Why is it colder at higher altitudes?
I was told that, the closer one is to the sun the hotter it is. So why is it that, the higher the altitude one is at, the colder it is?
Well, the reason, Dennis, is if you think about it, the distance between the Earth and Sun is a very long way. It's a hundred million miles or so. And therefore, the distance between the Earth's surface and the top of Everest at 29,000 feet is a tiny fraction of the total distance to the Sun: in the grand scheme of things, it's a trivial change in the actual distance.

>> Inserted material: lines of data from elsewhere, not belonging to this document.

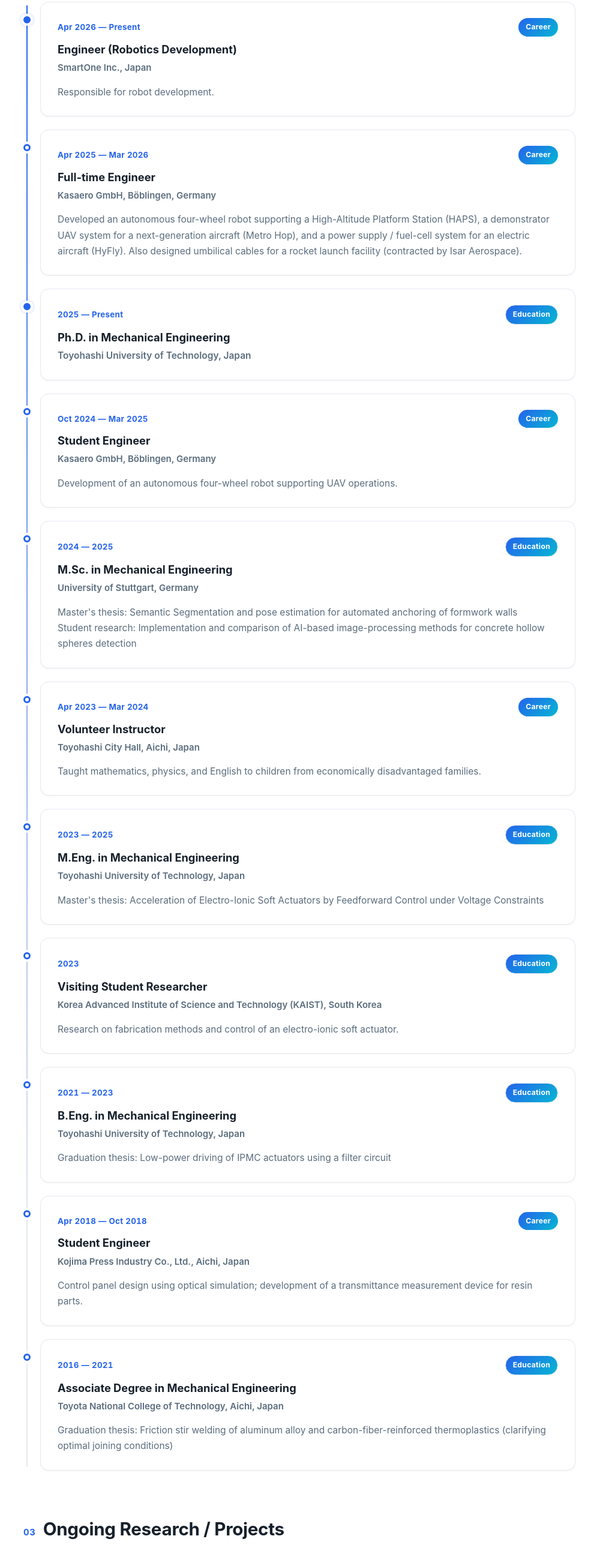
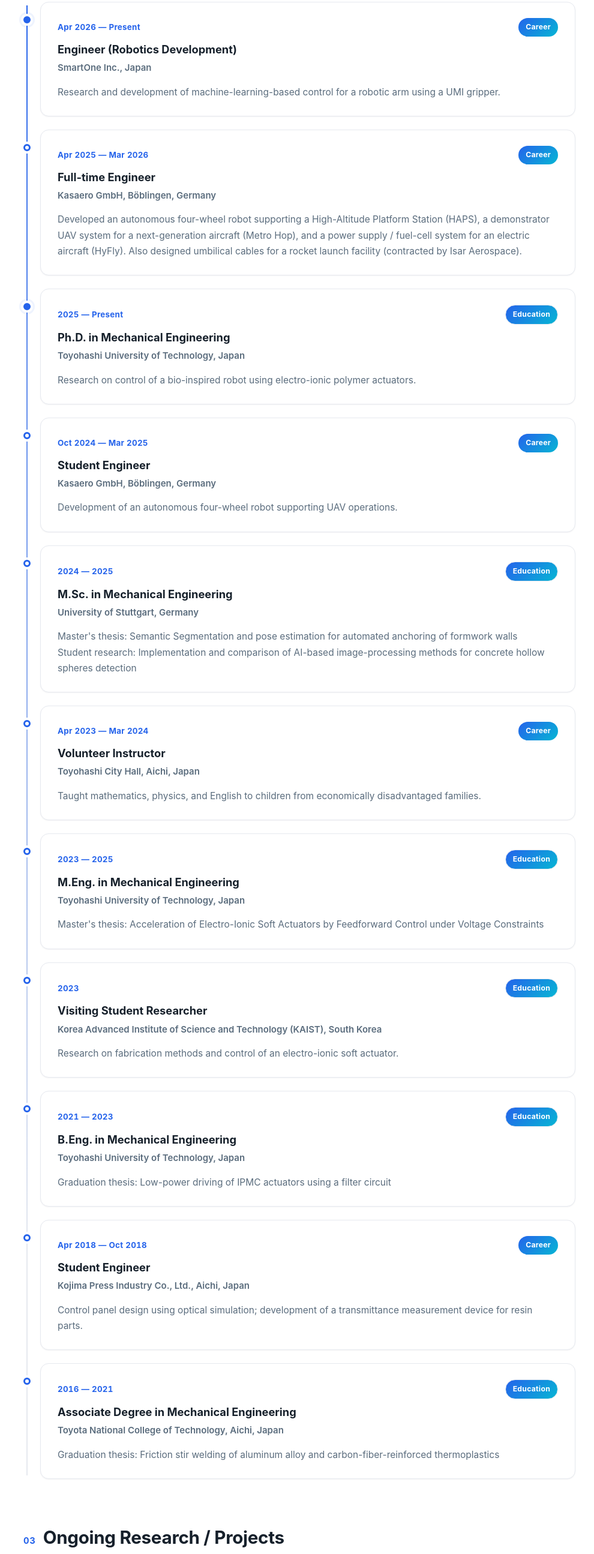
Before and after one commit to junya1208/HP, a plain HTML site: page index.html in a window 1280 px wide. Shown: the part 1286-3876 px from the top of the page at 60% size, without its empty margins (141-1131 px from the left). Drawn offline with Linux system fonts and the light colour scheme.

Commit message:
Translate into English

```diff
--- a/index.html
+++ b/index.html
@@ -109,7 +109,7 @@
               </div>
               <h3>Engineer (Robotics Development)</h3>
               <p class="timeline-org">SmartOne Inc., Japan</p>
-              <p>Responsible for robot development.</p>
+              <p>Research and development of machine-learning-based control for a robotic arm using a UMI gripper.</p>
             </div>
           </div>
 
@@ -137,6 +137,7 @@
               </div>
               <h3>Ph.D. in Mechanical Engineering</h3>
               <p class="timeline-org">Toyohashi University of Technology, Japan</p>
+              <p>Research on control of a bio-inspired robot using electro-ionic polymer actuators.</p>
             </div>
           </div>
 
@@ -243,7 +244,7 @@
               </div>
               <h3>Associate Degree in Mechanical Engineering</h3>
               <p class="timeline-org">Toyota National College of Technology, Aichi, Japan</p>
-              <p>Graduation thesis: Friction stir welding of aluminum alloy and carbon-fiber-reinforced thermoplastics (clarifying optimal joining conditions)</p>
+              <p>Graduation thesis: Friction stir welding of aluminum alloy and carbon-fiber-reinforced thermoplastics</p>
             </div>
           </div>
 
```
Also changed, not shown: index_ja.html (+3 -0 lines).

So that isn't why the temperature changes and therefore also why it isn't hotter. The reason it's actually colder is because, as you go up in the atmosphere, the Earth's atmosphere feels less pressure the higher up you go. So as the gas in the atmosphere rises it feels less pressure, which makes it expand. When the gas expands it does some work. And and if it's doing work, it must be losing some energy; and if it loses energy, its temperature must drop because we define temperature as the average energy of the particles. Therefore, if the energy of the particles is lower, the temperature must be lower. That's why, at altitude, the temperature appears to fall. In space, outside the earth's atmosphere, if you're facing the Sun, you can actually fry. That's why space suits are specially designed in order to keep people from getting too hot in the sunny bits but also prevent them from becoming too cold in the non-sunny bits.